The employee was a music teacher who was employed to give individual music lessons to pupils on an "as needed" basis. As such she only worked during term time, although she was engaged under a permanent zero hours contract of employment. The school paid holiday pay at the end of each term, calculated by reference to 12.07% of the hours she had worked during the previous term. This reflected the proportion of holiday that a member of staff working throughout the year would receive.
Ms Brazel claimed that as a permanent member of staff, she was entitled to 5.6 weeks' holiday a year, paid at her average weekly rate, even though she only worked for between 32 and 35 weeks each year. The school disagreed, pointing out that her holiday would then represent 17.5% of her normal hours instead of the 12.07% available to a member of staff working throughout the year. Her complaint that the employer had breached the Working Time Regulations was rejected by the employment tribunal but upheld by the EAT. The employer appealed.
The Court of Appeal essentially had to decide whether holiday for a part-year worker has to be pro-rated to reflect their hours of work.
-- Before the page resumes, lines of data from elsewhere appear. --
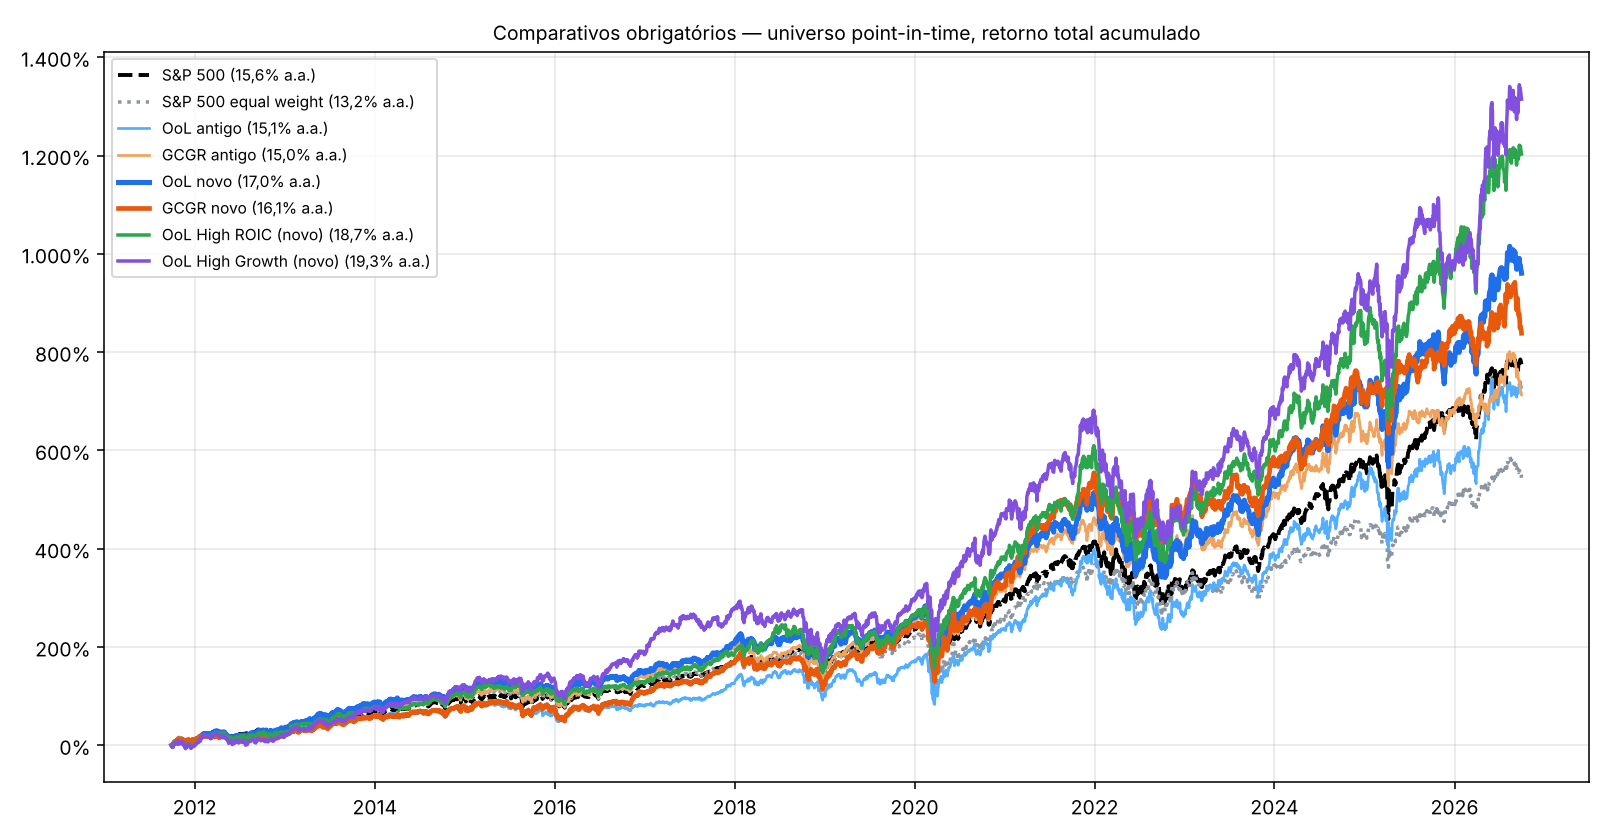
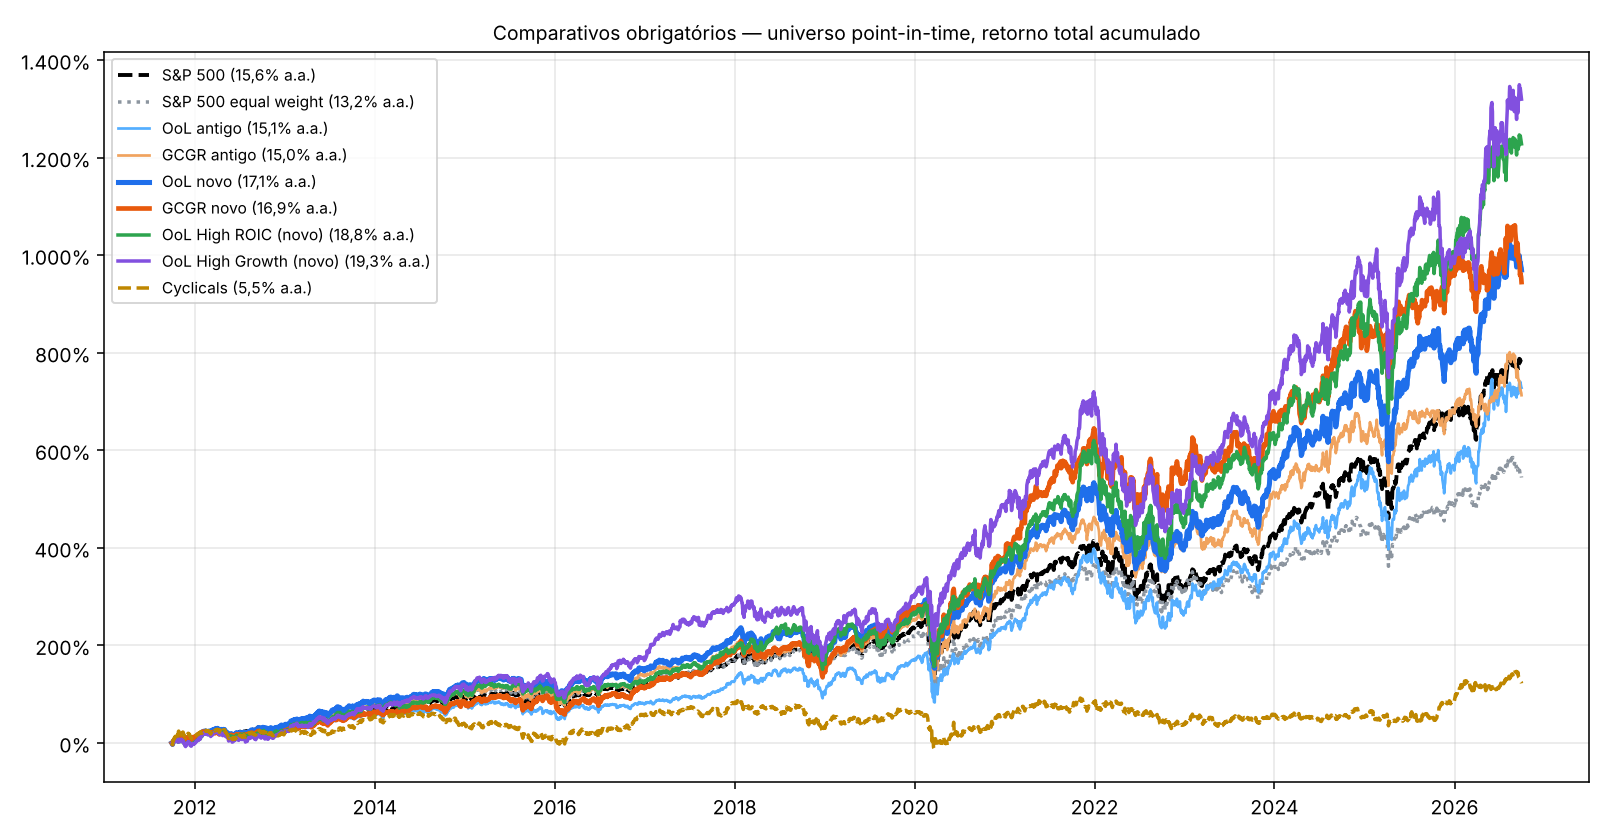
Fixa opcao B como definicao do 'novo' (excecoes a regua de ciclicos) e registra no protocolo
Claude-Session: https://claude.ai/code/session_0163Rqzt5kBig7h4xGh44EtX

diff --git a/price_tracker/backtest/ciclicos.py b/price_tracker/backtest/ciclicos.py
@@ -43,6 +43,9 @@ GROUPS = {'Media': {'Advertising', 'Publishing', 'Cable & Satellite', 'Broadcast
           'Specialized REITs': {'Other Specialized REITs', 'Timber REITs', 'Data Center REITs', 'Self-Storage REITs', 'Telecom Tower REITs'}}
 SUB2GROUP = {sub: g for g, subs in GROUPS.items() for sub in subs}
 DEFENSIVE_SECTORS = {'Consumer Staples', 'Utilities'}
+# Decisao do usuario (2026-11-10, opcao B): passam na regua, mas o ROIC oscila por motivos que nao sao ciclo
+# (pandemia, saida de prejuizo, vencimento de patente); voltam para a OoL/GCGR. Escolha feita olhando o retorno de 2012-2026.
+NOT_CYCLICAL = {'Hotels, Resorts & Cruise Lines', 'Movies & Entertainment', 'Biotechnology', 'Automobile Manufacturers', 'Diversified Chemicals'}
 MULT, MIN_COLLAPSES = 2.0, 2
 
 
@@ -101,7 +104,7 @@ def cyclical_industries():
     p = D / 'ciclicos.csv'
     if not p.exists(): build()
     S = pd.read_csv(p)
-    return set(S[S.ciclico].industry)
+    return set(S[S.ciclico].industry) - NOT_CYCLICAL
 
 
 if __name__ == '__main__':

diff --git a/price_tracker/backtest/benchmarks.py b/price_tracker/backtest/benchmarks.py
@@ -1,7 +1,7 @@
 """Comparativos obrigatorios de toda analise de desempenho (instrucao permanente do usuario, 2026-11-10):
 S&P 500, S&P 500 equal weight, OoL antigo, GCGR antigo, OoL novo, GCGR novo, OoL High ROIC (novo), OoL High Growth (novo).
 Antigo = cortes originais (ROIC 20%/10%, zROIC 0,7). Novo = esboco (ROIC 12%/10%), sem zROIC, sem vestuario e sem subsetores ciclicos
-(regua de ciclicos.py); as acoes de subsetores ciclicos que seriam OoL ou GCGR vao para a classe Cyclicals (desde 2026-11-10).
+(regua de ciclicos.py, menos as excecoes NOT_CYCLICAL); as acoes de subsetores ciclicos que seriam OoL ou GCGR vao para a classe Cyclicals (desde 2026-11-10).
 Universo point-in-time, ROIC oficial (corrigido em 2026-11-10), equal weight, rebalanceamento trimestral.
 Uso: from benchmarks import load_benchmarks, bench_table, bench_plot"""
 import sys, pathlib

diff --git a/price_tracker/PROTOCOLO.md b/price_tracker/PROTOCOLO.md
@@ -84,3 +84,11 @@ amostra documentado na literatura), além de custos e do resultado do teste de l
   o imobilizado de concessionárias (`PublicUtilitiesPropertyPlantAndEquipmentNet`) e de REITs (`RealEstateInvestmentPropertyNet`) não era
   lido; Entergy tinha imobilizado de US$ 0,2–0,5 bi (real ≈ US$ 50 bi) e ROIC de 140–370%. 67 empresas tiveram os dados da SEC rebaixados.
   Todos os testes point-in-time foram refeitos depois disso. Achado de exploração, não de confirmação.
+- 2026-11-10 — **Definição "novo" (exploratória, para testar no Japão sem ajuste):** esboço (ROIC 12%/10%), sem zROIC, sem vestuário/calçados e sem
+  subsetores cíclicos. Régua de cíclico (só fundamentos, histórico completo do ROIC, mediana do subsetor): queda média ≥ 2× a dos defensivos (30%) e
+  ≥ 2 colapsos. Exceções escolhidas pelo usuário depois de ver o retorno (opção B): hotéis/cruzeiros, entretenimento, biotecnologia, montadoras e
+  químicos básicos voltam. Excluídos (vão para a classe Cyclicals): Oil & Gas E&P, Equipment & Services, Drilling, Refining & Marketing; Copper; Steel;
+  Fertilizers & Agricultural Chemicals; Department Stores; Passenger Airlines; Motorcycle Manufacturers; Casinos & Gaming; Interactive Home
+  Entertainment; Multi-line Insurance; Health Care Distributors; Leisure Products; Apparel, Accessories & Luxury Goods; Footwear.
+  Resultado EUA 2012–2026: OoL novo 17,1% a.a.; GCGR novo 16,9%; High ROIC 18,8%; High Growth 19,3%; Cyclicals 5,5%; S&P 500 15,6%.
+  As exceções foram escolhidas olhando o retorno: o ganho delas sobre a régua pura (~0,5 p.p.) é suspeito de sobreajuste.

diff --git a/CLAUDE.md b/CLAUDE.md
@@ -40,5 +40,8 @@ Toda análise de carteira/backtest deve voltar com estas 8 linhas (tabela e grá
 Antigo = cortes originais (ROIC 20%/10%, zROIC 0,7). Novo = esboço (ROIC 12%/10%), sem zROIC, sem vestuário e sem subsetores cíclicos.
 Subsetor cíclico (`backtest/ciclicos.py`): mediana das empresas, histórico completo do ROIC; queda média (média das quedas ano a ano ÷ ROIC médio)
 ≥ 2× a dos setores defensivos (consumo básico + utilidades) **e** ≥ 2 colapsos (ROIC ≤ metade do pico dos 3 anos anteriores); subsetor com 1 empresa
-é decidido na indústria GICS acima.
+é decidido na indústria GICS acima. **Exceções (decisão do usuário, opção B, 2026-11-10):** hotéis/cruzeiros, entretenimento, biotecnologia, montadoras e
+químicos básicos passam na régua mas NÃO são tratados como cíclicos (`NOT_CYCLICAL`). Ficam cíclicos (15): petróleo (E&P, serviços, perfuração, refino),
+cobre, aço, fertilizantes, lojas de departamento, aéreas, motos, cassinos, jogos, seguros multilinha, distribuidoras de saúde, brinquedos.
+Vestuário e calçados também saem (decisão do usuário).
 Usar `price_tracker/backtest/benchmarks.py` (`load_benchmarks()` e `bench_table()`). Se a definição de "novo" mudar, atualizar aqui e no módulo.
It found that it does not. There is nothing in either EU or domestic law that requires the holiday entitlement of a part-year worker who is employed on a permanent contract to be pro-rated. Although on the face of it this was surprising, it was not an unprincipled or obviously unfair result and applying a pro-rata principle would lead to its own complexities.
The case is potentially relevant to any staff employed on zero hours contracts whose holiday pay is currently calculated by reference to 12.07% of their working hours, as recommended by ACAS guidance. The guidance will presumably now be revisited.